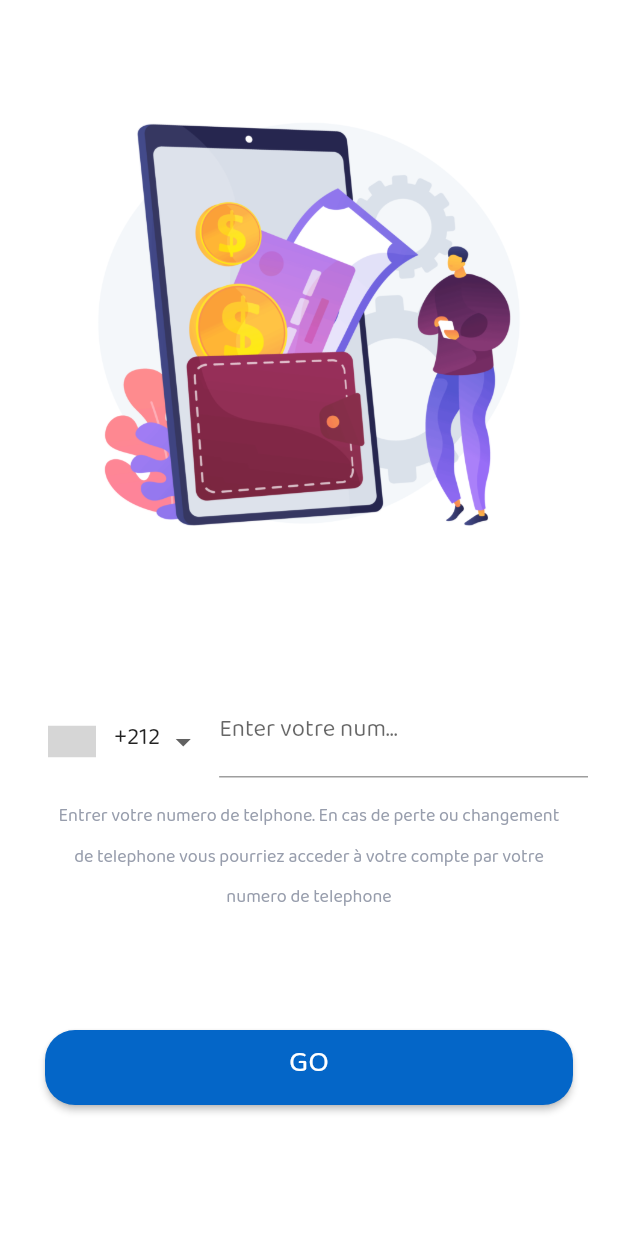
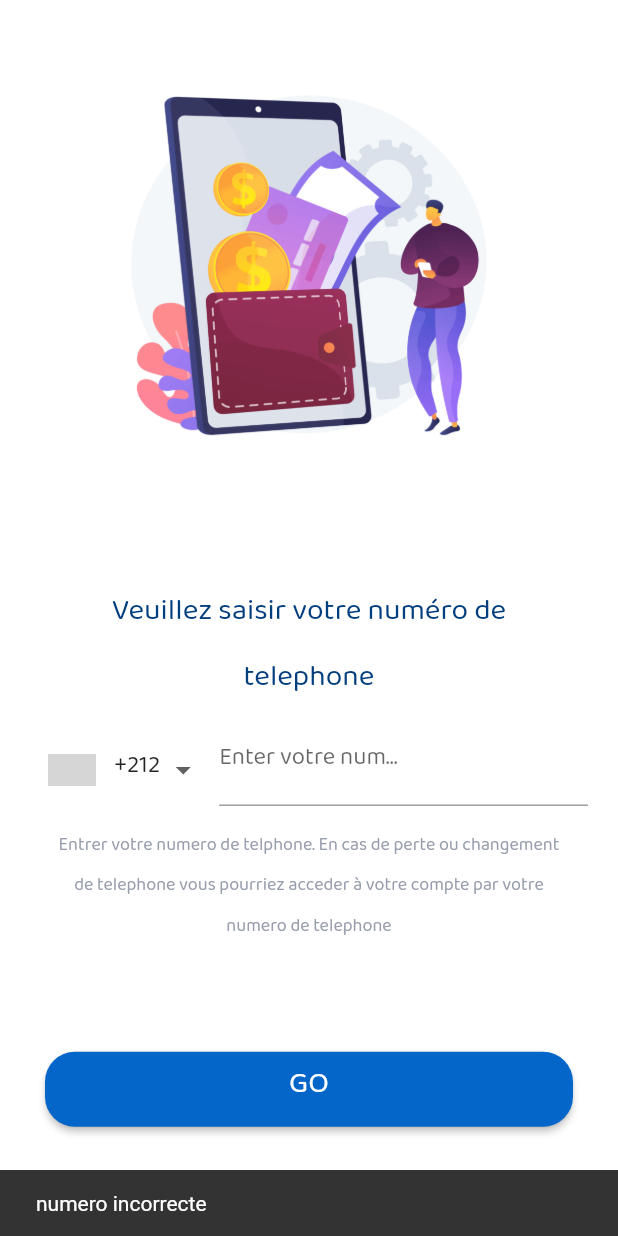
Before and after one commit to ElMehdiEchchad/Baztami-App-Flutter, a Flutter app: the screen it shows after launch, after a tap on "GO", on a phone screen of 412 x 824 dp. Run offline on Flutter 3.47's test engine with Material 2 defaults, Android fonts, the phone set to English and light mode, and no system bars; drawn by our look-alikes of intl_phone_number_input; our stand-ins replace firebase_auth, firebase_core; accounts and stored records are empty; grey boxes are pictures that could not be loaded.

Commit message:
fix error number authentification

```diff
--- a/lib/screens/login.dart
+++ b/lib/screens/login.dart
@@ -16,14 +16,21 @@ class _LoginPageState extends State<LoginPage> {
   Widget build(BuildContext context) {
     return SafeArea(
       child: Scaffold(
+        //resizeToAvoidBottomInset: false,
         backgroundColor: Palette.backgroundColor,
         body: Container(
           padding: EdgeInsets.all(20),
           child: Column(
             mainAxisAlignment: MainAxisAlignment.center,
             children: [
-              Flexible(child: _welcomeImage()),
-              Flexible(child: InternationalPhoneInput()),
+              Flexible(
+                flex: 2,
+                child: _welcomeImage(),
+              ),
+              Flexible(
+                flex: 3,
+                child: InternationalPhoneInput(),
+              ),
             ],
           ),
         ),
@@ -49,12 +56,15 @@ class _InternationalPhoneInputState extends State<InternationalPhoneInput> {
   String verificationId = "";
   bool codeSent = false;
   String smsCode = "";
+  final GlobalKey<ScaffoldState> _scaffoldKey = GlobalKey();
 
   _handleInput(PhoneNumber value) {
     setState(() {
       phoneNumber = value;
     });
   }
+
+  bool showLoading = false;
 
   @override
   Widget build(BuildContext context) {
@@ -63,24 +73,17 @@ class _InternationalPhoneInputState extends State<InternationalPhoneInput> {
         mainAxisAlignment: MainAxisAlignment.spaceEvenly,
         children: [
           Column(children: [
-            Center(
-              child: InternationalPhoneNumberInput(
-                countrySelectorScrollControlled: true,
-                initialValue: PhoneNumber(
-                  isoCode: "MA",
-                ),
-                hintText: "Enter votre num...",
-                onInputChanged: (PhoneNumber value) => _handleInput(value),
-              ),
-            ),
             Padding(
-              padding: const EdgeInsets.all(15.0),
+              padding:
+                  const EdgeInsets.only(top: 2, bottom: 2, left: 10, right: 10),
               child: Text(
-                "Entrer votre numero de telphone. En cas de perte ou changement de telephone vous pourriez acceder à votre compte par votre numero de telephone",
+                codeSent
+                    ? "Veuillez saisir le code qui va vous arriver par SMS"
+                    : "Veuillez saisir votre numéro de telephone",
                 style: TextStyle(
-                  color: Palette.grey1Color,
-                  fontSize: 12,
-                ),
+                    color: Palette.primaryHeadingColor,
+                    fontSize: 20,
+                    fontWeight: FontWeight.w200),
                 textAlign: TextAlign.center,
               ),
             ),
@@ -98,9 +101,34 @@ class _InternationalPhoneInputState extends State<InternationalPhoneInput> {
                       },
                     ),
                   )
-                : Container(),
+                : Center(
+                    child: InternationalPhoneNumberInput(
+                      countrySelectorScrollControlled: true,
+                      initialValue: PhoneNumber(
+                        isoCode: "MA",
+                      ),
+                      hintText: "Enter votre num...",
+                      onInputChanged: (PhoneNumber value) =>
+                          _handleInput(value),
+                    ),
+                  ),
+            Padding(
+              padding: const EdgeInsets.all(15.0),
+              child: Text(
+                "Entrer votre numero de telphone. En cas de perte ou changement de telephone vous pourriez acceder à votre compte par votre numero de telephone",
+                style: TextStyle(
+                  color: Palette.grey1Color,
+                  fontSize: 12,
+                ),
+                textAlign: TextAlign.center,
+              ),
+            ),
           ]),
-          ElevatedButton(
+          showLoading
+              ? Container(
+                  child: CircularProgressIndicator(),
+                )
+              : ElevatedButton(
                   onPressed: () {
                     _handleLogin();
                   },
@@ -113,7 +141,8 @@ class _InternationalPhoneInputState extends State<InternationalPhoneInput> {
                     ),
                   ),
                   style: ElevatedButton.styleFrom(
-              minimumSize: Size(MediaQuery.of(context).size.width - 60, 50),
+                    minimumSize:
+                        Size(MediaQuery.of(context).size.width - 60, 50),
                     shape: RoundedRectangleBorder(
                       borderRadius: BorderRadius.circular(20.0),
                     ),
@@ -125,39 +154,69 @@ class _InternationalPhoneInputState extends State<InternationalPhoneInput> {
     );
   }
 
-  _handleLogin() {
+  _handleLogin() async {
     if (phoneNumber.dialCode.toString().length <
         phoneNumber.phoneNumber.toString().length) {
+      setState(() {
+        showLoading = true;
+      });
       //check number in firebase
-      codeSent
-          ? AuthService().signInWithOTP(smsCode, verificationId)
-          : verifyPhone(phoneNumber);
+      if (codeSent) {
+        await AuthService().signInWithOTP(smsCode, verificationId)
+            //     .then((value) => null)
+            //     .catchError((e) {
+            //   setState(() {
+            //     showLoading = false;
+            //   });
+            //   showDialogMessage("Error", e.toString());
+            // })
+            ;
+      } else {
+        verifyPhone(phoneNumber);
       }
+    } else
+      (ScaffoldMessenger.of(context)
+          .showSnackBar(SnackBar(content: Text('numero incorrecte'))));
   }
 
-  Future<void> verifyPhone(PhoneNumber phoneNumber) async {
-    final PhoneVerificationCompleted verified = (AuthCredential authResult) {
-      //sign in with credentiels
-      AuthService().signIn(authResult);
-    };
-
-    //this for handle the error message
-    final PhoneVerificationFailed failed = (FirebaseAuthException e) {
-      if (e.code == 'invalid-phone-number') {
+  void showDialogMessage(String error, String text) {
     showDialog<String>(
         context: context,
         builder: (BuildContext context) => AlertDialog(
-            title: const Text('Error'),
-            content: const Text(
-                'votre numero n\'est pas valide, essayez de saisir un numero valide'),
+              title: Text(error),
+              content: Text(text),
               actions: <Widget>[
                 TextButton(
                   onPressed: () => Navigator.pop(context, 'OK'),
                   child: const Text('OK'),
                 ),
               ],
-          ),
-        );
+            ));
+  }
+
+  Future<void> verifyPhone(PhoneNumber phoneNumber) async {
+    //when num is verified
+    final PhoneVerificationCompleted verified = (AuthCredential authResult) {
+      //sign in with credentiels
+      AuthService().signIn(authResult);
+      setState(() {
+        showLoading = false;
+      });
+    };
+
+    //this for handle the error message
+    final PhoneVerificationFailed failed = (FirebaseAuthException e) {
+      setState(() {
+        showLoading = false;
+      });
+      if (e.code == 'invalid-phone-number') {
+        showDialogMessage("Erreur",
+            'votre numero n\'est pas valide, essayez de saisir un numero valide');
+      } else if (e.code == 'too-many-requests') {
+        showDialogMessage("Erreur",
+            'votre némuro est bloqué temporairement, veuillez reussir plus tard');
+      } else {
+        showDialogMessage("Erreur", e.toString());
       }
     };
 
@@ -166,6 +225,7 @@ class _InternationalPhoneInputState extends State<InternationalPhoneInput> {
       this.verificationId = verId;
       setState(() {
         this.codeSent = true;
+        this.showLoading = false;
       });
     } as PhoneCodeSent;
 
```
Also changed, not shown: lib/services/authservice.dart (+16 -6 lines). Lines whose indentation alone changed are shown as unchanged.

==

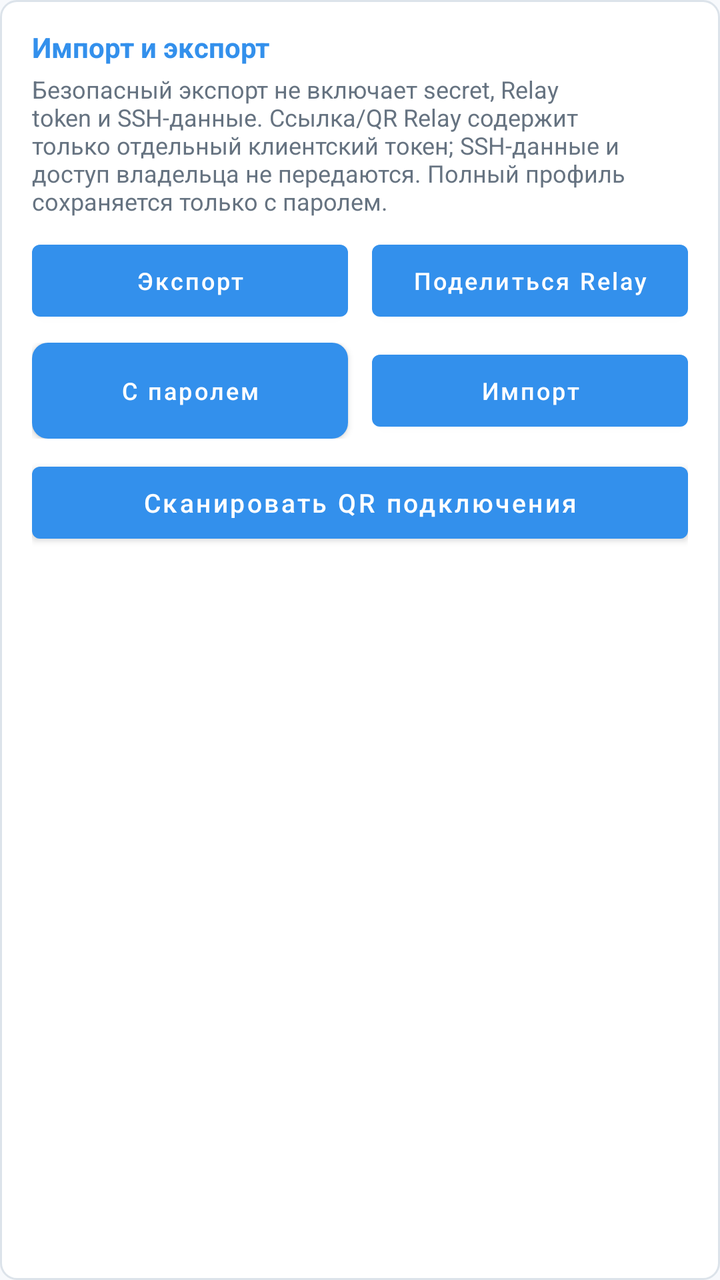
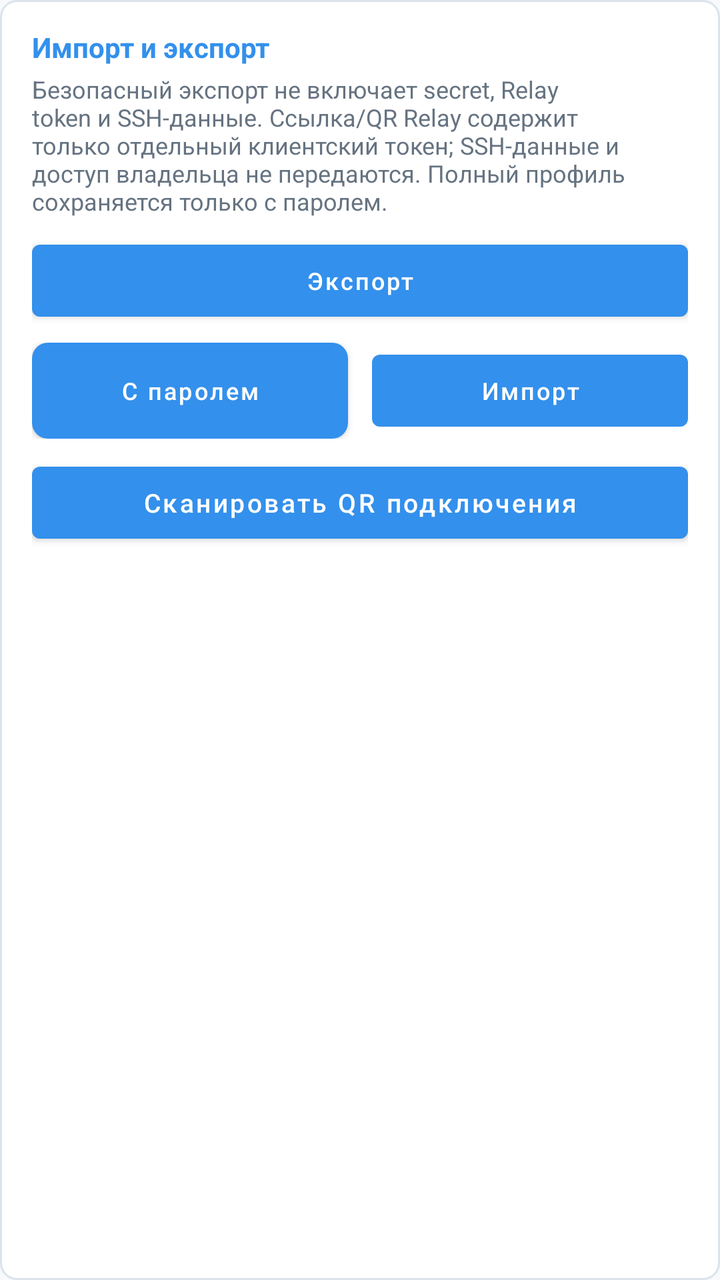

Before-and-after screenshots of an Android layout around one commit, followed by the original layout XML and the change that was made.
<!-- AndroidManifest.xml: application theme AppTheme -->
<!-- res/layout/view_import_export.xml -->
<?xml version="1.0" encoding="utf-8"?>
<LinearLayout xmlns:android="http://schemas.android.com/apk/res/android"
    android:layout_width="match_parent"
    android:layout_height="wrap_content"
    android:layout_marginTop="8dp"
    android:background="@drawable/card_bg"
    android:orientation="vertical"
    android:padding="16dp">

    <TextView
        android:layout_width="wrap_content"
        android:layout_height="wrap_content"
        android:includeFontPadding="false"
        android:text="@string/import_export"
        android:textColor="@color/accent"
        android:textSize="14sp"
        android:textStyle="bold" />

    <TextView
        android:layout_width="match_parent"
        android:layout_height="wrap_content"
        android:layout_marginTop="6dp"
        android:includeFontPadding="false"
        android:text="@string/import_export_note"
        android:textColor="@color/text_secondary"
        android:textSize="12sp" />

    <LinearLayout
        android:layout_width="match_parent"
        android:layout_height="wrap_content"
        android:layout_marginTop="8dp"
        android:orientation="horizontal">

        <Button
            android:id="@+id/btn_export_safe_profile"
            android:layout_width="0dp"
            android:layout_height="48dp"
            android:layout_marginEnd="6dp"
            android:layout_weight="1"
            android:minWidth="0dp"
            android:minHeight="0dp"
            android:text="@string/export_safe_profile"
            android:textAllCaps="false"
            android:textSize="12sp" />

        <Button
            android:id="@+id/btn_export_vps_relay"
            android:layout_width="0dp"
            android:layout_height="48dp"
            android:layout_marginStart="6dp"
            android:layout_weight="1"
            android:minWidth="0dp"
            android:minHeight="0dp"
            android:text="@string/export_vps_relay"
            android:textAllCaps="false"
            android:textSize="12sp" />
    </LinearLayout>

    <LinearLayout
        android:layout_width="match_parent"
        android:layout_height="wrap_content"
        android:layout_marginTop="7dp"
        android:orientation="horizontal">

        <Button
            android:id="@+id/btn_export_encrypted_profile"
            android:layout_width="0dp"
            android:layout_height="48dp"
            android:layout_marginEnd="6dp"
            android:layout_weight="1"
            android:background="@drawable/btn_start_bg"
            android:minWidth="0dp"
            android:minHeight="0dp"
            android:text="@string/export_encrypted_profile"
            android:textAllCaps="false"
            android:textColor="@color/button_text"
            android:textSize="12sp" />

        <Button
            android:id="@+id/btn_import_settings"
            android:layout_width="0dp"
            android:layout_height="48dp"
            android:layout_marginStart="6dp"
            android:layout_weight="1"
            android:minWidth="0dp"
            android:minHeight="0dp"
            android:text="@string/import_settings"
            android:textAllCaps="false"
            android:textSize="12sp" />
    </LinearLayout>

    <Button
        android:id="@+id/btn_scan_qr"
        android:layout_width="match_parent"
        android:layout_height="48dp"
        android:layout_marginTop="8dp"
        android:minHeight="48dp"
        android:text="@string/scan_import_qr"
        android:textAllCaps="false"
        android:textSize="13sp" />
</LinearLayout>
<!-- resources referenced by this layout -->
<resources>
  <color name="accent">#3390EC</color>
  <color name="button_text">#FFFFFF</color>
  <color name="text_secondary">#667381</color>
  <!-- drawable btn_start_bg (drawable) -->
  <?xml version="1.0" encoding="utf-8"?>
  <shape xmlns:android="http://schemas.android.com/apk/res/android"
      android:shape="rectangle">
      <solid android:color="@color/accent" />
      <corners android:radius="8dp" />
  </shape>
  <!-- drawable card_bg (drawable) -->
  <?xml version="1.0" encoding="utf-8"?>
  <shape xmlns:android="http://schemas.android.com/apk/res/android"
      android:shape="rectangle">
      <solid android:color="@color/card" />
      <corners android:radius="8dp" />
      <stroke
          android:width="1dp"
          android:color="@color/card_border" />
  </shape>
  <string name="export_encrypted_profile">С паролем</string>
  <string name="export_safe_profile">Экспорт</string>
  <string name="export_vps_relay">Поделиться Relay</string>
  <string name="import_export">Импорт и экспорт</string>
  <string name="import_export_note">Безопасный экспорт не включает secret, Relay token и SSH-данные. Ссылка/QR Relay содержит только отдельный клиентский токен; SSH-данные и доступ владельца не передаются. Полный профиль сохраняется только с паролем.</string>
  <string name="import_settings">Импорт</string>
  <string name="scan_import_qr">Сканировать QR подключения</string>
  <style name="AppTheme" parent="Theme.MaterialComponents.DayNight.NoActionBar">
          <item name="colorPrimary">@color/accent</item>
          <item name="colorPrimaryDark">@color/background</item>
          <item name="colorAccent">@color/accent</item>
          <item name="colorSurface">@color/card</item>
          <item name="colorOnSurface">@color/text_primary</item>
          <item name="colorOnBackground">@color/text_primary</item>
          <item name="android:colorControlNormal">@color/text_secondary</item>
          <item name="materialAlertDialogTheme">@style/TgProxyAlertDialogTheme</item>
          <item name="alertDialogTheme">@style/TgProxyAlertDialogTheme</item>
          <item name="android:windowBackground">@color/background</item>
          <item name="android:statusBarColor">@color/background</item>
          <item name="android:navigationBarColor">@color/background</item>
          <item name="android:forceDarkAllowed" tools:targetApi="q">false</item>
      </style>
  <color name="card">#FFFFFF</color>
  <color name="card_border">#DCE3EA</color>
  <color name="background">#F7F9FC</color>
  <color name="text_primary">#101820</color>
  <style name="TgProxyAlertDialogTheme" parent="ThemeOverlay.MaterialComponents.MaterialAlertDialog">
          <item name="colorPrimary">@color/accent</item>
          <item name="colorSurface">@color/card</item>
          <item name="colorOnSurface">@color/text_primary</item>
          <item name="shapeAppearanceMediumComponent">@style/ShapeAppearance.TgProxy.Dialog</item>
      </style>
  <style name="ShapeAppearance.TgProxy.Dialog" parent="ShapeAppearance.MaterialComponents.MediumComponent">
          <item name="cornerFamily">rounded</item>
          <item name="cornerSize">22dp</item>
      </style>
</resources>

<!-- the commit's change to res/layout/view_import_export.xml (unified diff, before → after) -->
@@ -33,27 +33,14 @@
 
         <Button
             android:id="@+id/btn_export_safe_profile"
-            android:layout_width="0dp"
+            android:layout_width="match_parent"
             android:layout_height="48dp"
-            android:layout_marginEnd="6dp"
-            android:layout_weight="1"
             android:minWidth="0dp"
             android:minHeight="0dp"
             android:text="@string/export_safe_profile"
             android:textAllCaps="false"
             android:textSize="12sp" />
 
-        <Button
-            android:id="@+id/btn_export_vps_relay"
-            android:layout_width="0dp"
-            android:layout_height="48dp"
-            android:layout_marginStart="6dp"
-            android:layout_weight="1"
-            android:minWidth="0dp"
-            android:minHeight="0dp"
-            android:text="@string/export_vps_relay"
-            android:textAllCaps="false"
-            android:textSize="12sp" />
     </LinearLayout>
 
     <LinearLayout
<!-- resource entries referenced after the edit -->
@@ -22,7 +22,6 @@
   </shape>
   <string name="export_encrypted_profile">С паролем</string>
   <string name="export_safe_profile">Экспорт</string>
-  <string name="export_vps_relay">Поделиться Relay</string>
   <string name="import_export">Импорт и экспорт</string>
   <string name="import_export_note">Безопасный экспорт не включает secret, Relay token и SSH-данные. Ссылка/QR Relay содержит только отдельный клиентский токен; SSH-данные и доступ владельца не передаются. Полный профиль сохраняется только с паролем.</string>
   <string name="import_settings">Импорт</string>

* * *

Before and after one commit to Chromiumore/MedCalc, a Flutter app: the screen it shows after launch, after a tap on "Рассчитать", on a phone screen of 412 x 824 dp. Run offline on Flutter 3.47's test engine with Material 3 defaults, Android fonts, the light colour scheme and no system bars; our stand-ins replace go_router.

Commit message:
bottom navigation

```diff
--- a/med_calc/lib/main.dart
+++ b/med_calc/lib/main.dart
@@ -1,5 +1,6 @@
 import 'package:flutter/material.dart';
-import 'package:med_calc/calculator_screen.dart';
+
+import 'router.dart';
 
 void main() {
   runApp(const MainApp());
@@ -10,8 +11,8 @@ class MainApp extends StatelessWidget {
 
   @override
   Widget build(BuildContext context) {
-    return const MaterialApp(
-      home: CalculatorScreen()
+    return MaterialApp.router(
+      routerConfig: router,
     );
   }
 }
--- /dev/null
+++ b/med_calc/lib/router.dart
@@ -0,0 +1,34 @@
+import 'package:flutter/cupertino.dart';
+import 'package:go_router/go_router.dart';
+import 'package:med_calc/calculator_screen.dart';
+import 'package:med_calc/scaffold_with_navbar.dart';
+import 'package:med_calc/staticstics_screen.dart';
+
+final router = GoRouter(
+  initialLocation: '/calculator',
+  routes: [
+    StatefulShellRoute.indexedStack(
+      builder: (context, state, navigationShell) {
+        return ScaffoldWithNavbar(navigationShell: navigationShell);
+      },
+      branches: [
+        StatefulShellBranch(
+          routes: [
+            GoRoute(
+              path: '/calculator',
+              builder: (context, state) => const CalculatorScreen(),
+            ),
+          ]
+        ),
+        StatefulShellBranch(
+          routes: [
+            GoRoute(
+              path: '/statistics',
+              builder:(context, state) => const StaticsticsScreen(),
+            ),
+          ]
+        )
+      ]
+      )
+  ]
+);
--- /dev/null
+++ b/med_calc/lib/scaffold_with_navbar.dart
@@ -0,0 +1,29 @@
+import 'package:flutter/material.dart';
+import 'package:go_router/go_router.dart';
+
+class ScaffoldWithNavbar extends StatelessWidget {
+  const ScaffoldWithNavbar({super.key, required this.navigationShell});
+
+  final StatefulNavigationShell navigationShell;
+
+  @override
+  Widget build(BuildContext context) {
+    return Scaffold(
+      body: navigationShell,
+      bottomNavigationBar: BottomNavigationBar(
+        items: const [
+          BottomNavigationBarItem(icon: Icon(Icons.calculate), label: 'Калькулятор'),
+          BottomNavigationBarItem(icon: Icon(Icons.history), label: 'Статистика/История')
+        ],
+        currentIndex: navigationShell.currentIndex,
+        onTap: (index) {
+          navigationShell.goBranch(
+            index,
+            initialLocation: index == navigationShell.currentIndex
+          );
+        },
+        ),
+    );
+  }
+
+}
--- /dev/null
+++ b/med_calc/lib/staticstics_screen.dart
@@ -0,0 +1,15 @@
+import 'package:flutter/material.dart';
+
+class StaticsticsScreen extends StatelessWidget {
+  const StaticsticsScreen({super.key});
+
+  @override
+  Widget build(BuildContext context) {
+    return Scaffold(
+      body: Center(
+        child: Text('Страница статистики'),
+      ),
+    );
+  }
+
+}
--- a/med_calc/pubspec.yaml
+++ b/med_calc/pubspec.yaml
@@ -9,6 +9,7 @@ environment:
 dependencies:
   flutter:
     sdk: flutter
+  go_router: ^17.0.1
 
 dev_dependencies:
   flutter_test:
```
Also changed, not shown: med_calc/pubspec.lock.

▶ _REQUIRED WORK_
For this exercise, find all lines in the records containing the word "package" and copy them.

▶ _YOUR RESPONSE_
 import 'package:flutter/material.dart';
-import 'package:med_calc/calculator_screen.dart';
+import 'package:flutter/cupertino.dart';
+import 'package:go_router/go_router.dart';
+import 'package:med_calc/calculator_screen.dart';
+import 'package:med_calc/scaffold_with_navbar.dart';
+import 'package:med_calc/staticstics_screen.dart';
+import 'package:flutter/material.dart';
+import 'package:go_router/go_router.dart';
+import 'package:flutter/material.dart';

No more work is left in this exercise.